# Before and after images
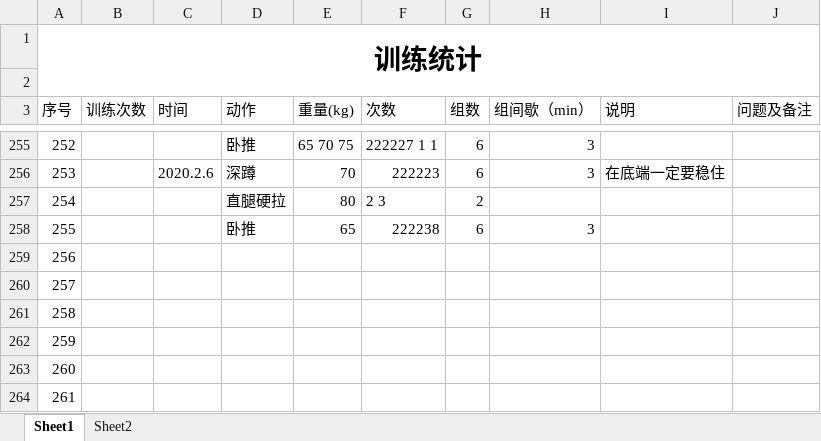
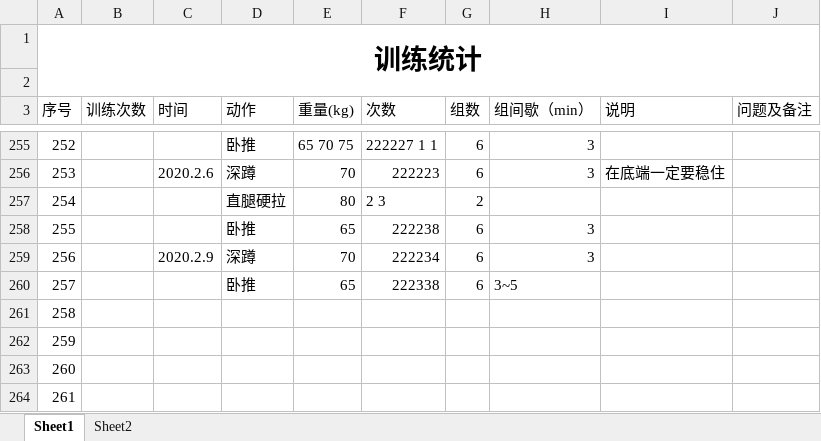
Before and after one commit to ydchen-use/daily_work, an Excel workbook: ReadandFitness/Fitness_record.xlsx, sheet Sheet1, drawn as a sheet; only a part is shown, gaps mark what is left out; values as stored, in another font and other column widths than the file's, no borders; the diff names each change by its address in the sheet, - before the commit and + after, or states it on an @@ line.

Commit message:
add some contents

```diff
--- a/ReadandFitness/Fitness_record.xlsx (sheet Sheet1)
+++ b/ReadandFitness/Fitness_record.xlsx (sheet Sheet1)
-C259 (时间): (empty)
+C259 (时间): 2020.2.9
-D259 (动作): (empty)
+D259 (动作): 深蹲
-E259 (重量(kg)): (empty)
+E259 (重量(kg)): 70
-F259 (次数): (empty)
+F259 (次数): 222234
-G259:G260 (组数): (empty)
+G259:G260 (组数): 6
-H259 (组间歇（min）): (empty)
+H259 (组间歇（min）): 3
-D260 (动作): (empty)
+D260 (动作): 卧推
-E260 (重量(kg)): (empty)
+E260 (重量(kg)): 65
-F260 (次数): (empty)
+F260 (次数): 222338
-H260 (组间歇（min）): (empty)
+H260 (组间歇（min）): 3~5
```
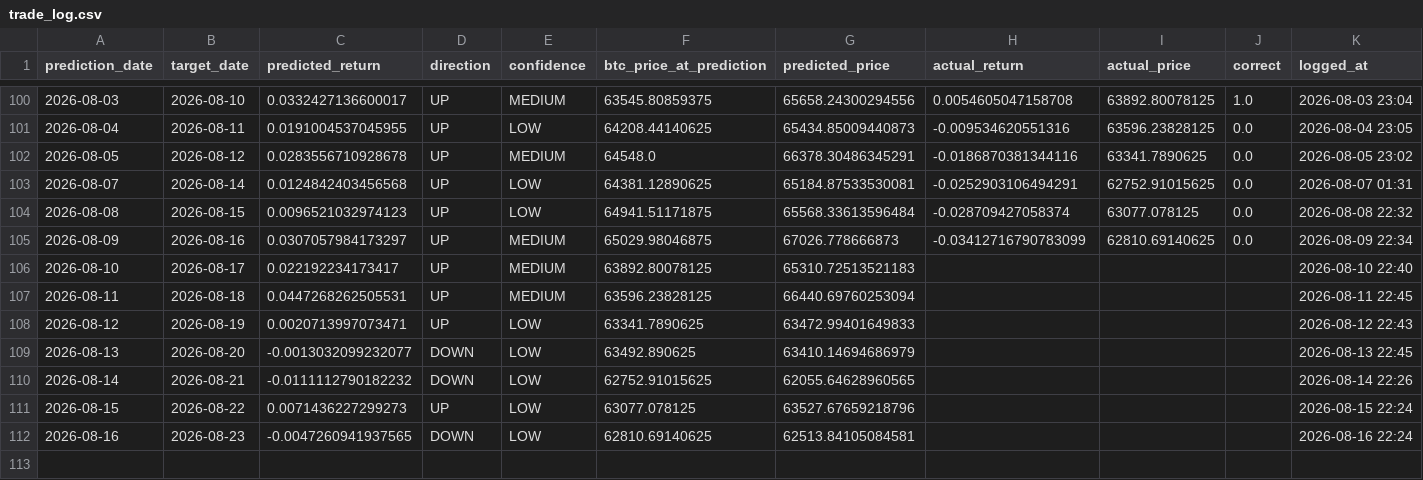
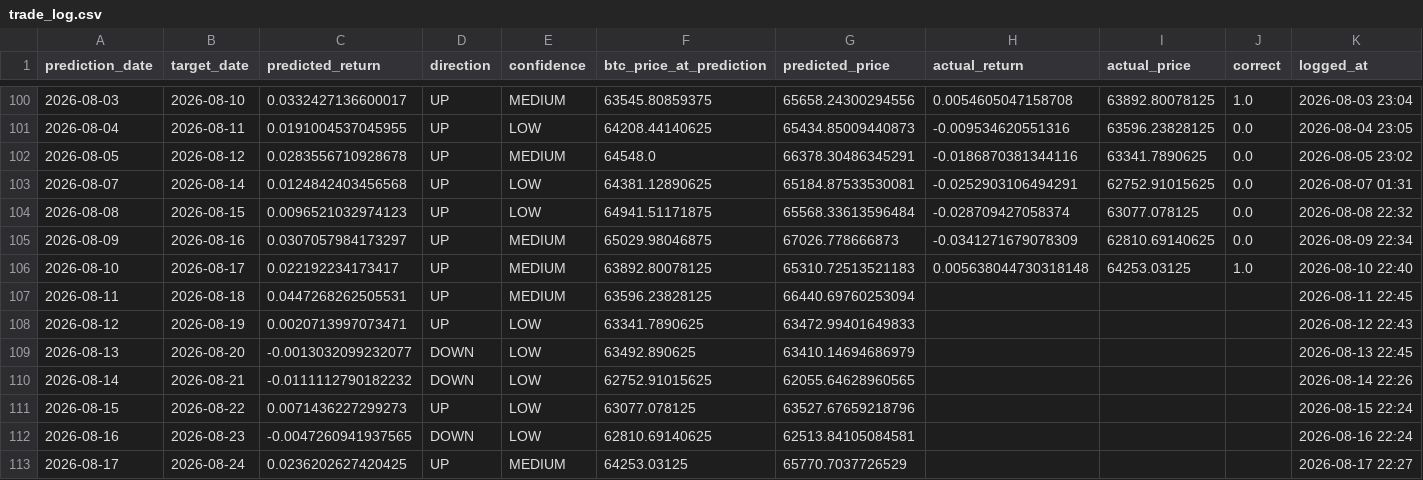
Before and after one commit to Marc-Seger/bitcoin-price-predictor-v2, a CSV file: app/data/trade_log.csv, drawn as a sheet; only a part is shown, gaps mark what is left out.

```diff
--- a/app/data/trade_log.csv
+++ b/app/data/trade_log.csv
@@ -104,4 +104,4 @@ prediction_date,target_date,predicted_return,direction,confidence,btc_price_at_p
 2026-08-08,2026-08-15,0.0096521032974123,UP,LOW,64941.51171875,65568.33613596484,-0.028709427058374,63077.078125,0.0,2026-08-08 22:32
-2026-08-09,2026-08-16,0.0307057984173297,UP,MEDIUM,65029.98046875,67026.778666873,-0.03412716790783099,62810.69140625,0.0,2026-08-09 22:34
-2026-08-10,2026-08-17,0.022192234173417,UP,MEDIUM,63892.80078125,65310.72513521183,,,,2026-08-10 22:40
+2026-08-09,2026-08-16,0.0307057984173297,UP,MEDIUM,65029.98046875,67026.778666873,-0.0341271679078309,62810.69140625,0.0,2026-08-09 22:34
+2026-08-10,2026-08-17,0.022192234173417,UP,MEDIUM,63892.80078125,65310.72513521183,0.005638044730318148,64253.03125,1.0,2026-08-10 22:40
 2026-08-11,2026-08-18,0.0447268262505531,UP,MEDIUM,63596.23828125,66440.69760253094,,,,2026-08-11 22:45
@@ -112 +112,2 @@ prediction_date,target_date,predicted_return,direction,confidence,btc_price_at_p
 2026-08-16,2026-08-23,-0.0047260941937565,DOWN,LOW,62810.69140625,62513.84105084581,,,,2026-08-16 22:24
+2026-08-17,2026-08-24,0.0236202627420425,UP,MEDIUM,64253.03125,65770.7037726529,,,,2026-08-17 22:27
```
Also changed, not shown: 1 other file.
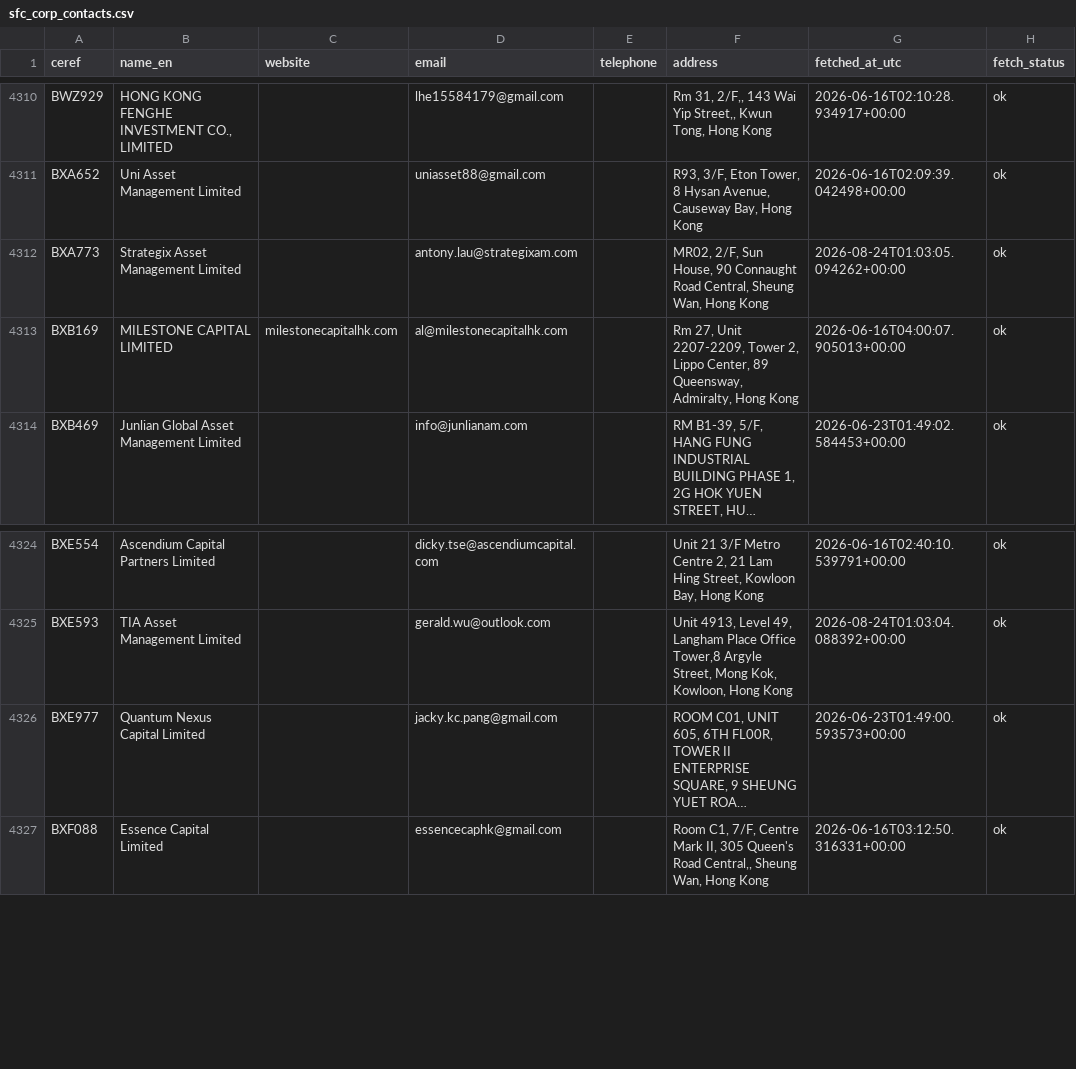
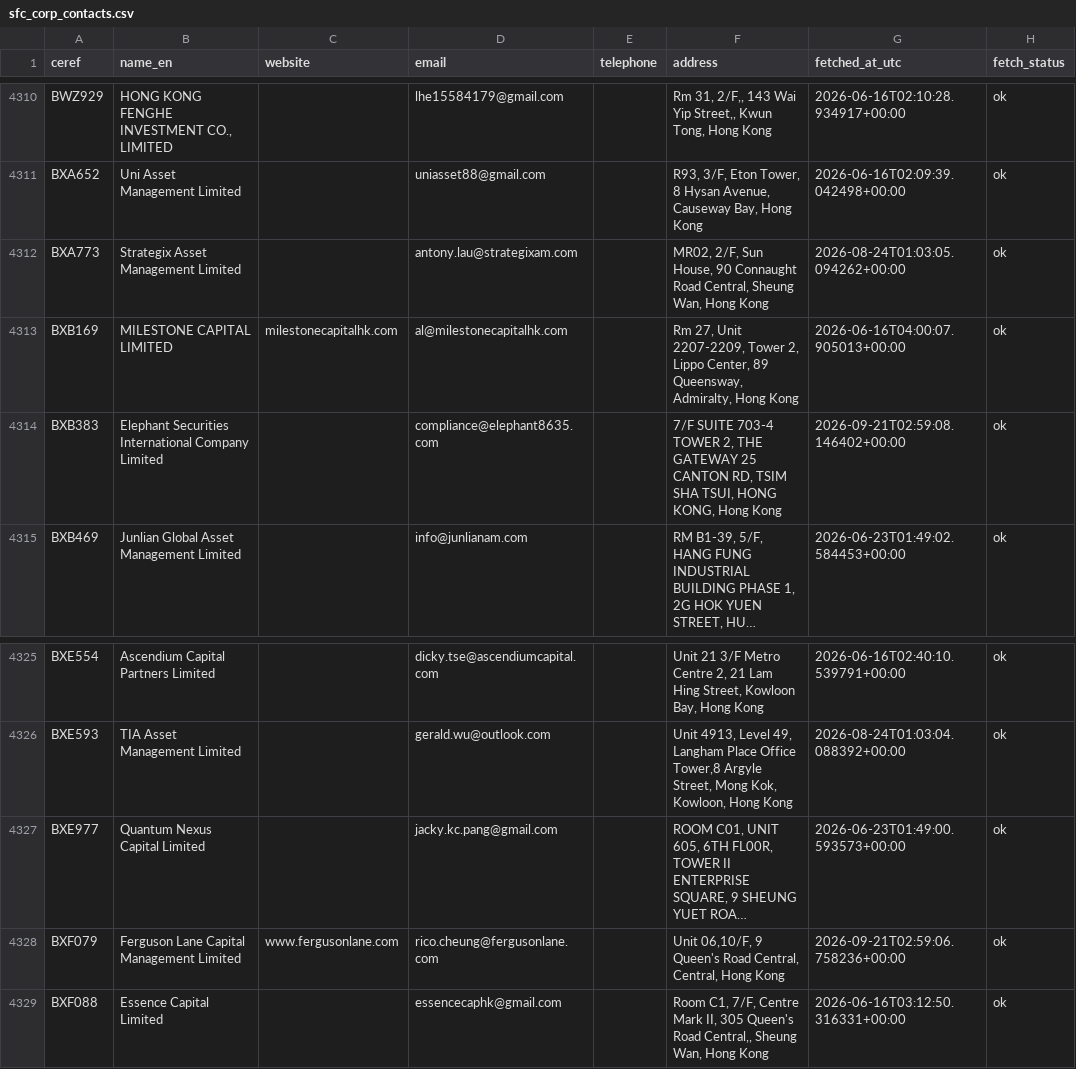
Before and after one commit to fengelh2/krollBD, a CSV file: data/sfc_corp_contacts.csv, drawn as a sheet; only a part is shown, gaps mark what is left out; long unchanged cells end in …; the diff names each change by its address in the sheet, - before the commit and + after, or states it on an @@ line.

```diff
--- a/data/sfc_corp_contacts.csv
+++ b/data/sfc_corp_contacts.csv
+row 4314: BXB383 | Elephant Securities International Company Limited |  | compliance@elephant8635.com |  | 7/F SUITE 703-4 TOWER 2, THE GATEWAY 25 CANTON RD, TSIM SHA TSUI, HONG KONG, Hong Kong | 2026-09-21T02:59:08.146402+00:00 | ok
+row 4328: BXF079 | Ferguson Lane Capital Management Limited | www.fergusonlane.com | rico.cheung@fergusonlane.com |  | Unit 06,10/F, 9 Queen's Road Central, Central, Hong Kong | 2026-09-21T02:59:06.758236+00:00 | ok
```
Also changed, not shown: 48 other files.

# What is expected
Each word of the data should be repeated exactly, and the pictures left out.

# Result for this task
Before and after one commit to ydchen-use/daily_work, an Excel workbook: ReadandFitness/Fitness_record.xlsx, sheet Sheet1, drawn as a sheet; only a part is shown, gaps mark what is left out; values as stored, in another font and other column widths than the file's, no borders; the diff names each change by its address in the sheet, - before the commit and + after, or states it on an @@ line.

Commit message:
add some contents

```diff
--- a/ReadandFitness/Fitness_record.xlsx (sheet Sheet1)
+++ b/ReadandFitness/Fitness_record.xlsx (sheet Sheet1)
-C259 (时间): (empty)
+C259 (时间): 2020.2.9
-D259 (动作): (empty)
+D259 (动作): 深蹲
-E259 (重量(kg)): (empty)
+E259 (重量(kg)): 70
-F259 (次数): (empty)
+F259 (次数): 222234
-G259:G260 (组数): (empty)
+G259:G260 (组数): 6
-H259 (组间歇（min）): (empty)
+H259 (组间歇（min）): 3
-D260 (动作): (empty)
+D260 (动作): 卧推
-E260 (重量(kg)): (empty)
+E260 (重量(kg)): 65
-F260 (次数): (empty)
+F260 (次数): 222338
-H260 (组间歇（min）): (empty)
+H260 (组间歇（min）): 3~5
```
Before and after one commit to Marc-Seger/bitcoin-price-predictor-v2, a CSV file: app/data/trade_log.csv, drawn as a sheet; only a part is shown, gaps mark what is left out.

```diff
--- a/app/data/trade_log.csv
+++ b/app/data/trade_log.csv
@@ -104,4 +104,4 @@ prediction_date,target_date,predicted_return,direction,confidence,btc_price_at_p
 2026-08-08,2026-08-15,0.0096521032974123,UP,LOW,64941.51171875,65568.33613596484,-0.028709427058374,63077.078125,0.0,2026-08-08 22:32
-2026-08-09,2026-08-16,0.0307057984173297,UP,MEDIUM,65029.98046875,67026.778666873,-0.03412716790783099,62810.69140625,0.0,2026-08-09 22:34
-2026-08-10,2026-08-17,0.022192234173417,UP,MEDIUM,63892.80078125,65310.72513521183,,,,2026-08-10 22:40
+2026-08-09,2026-08-16,0.0307057984173297,UP,MEDIUM,65029.98046875,67026.778666873,-0.0341271679078309,62810.69140625,0.0,2026-08-09 22:34
+2026-08-10,2026-08-17,0.022192234173417,UP,MEDIUM,63892.80078125,65310.72513521183,0.005638044730318148,64253.03125,1.0,2026-08-10 22:40
 2026-08-11,2026-08-18,0.0447268262505531,UP,MEDIUM,63596.23828125,66440.69760253094,,,,2026-08-11 22:45
@@ -112 +112,2 @@ prediction_date,target_date,predicted_return,direction,confidence,btc_price_at_p
 2026-08-16,2026-08-23,-0.0047260941937565,DOWN,LOW,62810.69140625,62513.84105084581,,,,2026-08-16 22:24
+2026-08-17,2026-08-24,0.0236202627420425,UP,MEDIUM,64253.03125,65770.7037726529,,,,2026-08-17 22:27
```
Also changed, not shown: 1 other file.
Before and after one commit to fengelh2/krollBD, a CSV file: data/sfc_corp_contacts.csv, drawn as a sheet; only a part is shown, gaps mark what is left out; long unchanged cells end in …; the diff names each change by its address in the sheet, - before the commit and + after, or states it on an @@ line.

```diff
--- a/data/sfc_corp_contacts.csv
+++ b/data/sfc_corp_contacts.csv
+row 4314: BXB383 | Elephant Securities International Company Limited |  | compliance@elephant8635.com |  | 7/F SUITE 703-4 TOWER 2, THE GATEWAY 25 CANTON RD, TSIM SHA TSUI, HONG KONG, Hong Kong | 2026-09-21T02:59:08.146402+00:00 | ok
+row 4328: BXF079 | Ferguson Lane Capital Management Limited | www.fergusonlane.com | rico.cheung@fergusonlane.com |  | Unit 06,10/F, 9 Queen's Road Central, Central, Hong Kong | 2026-09-21T02:59:06.758236+00:00 | ok
```
Also changed, not shown: 48 other files.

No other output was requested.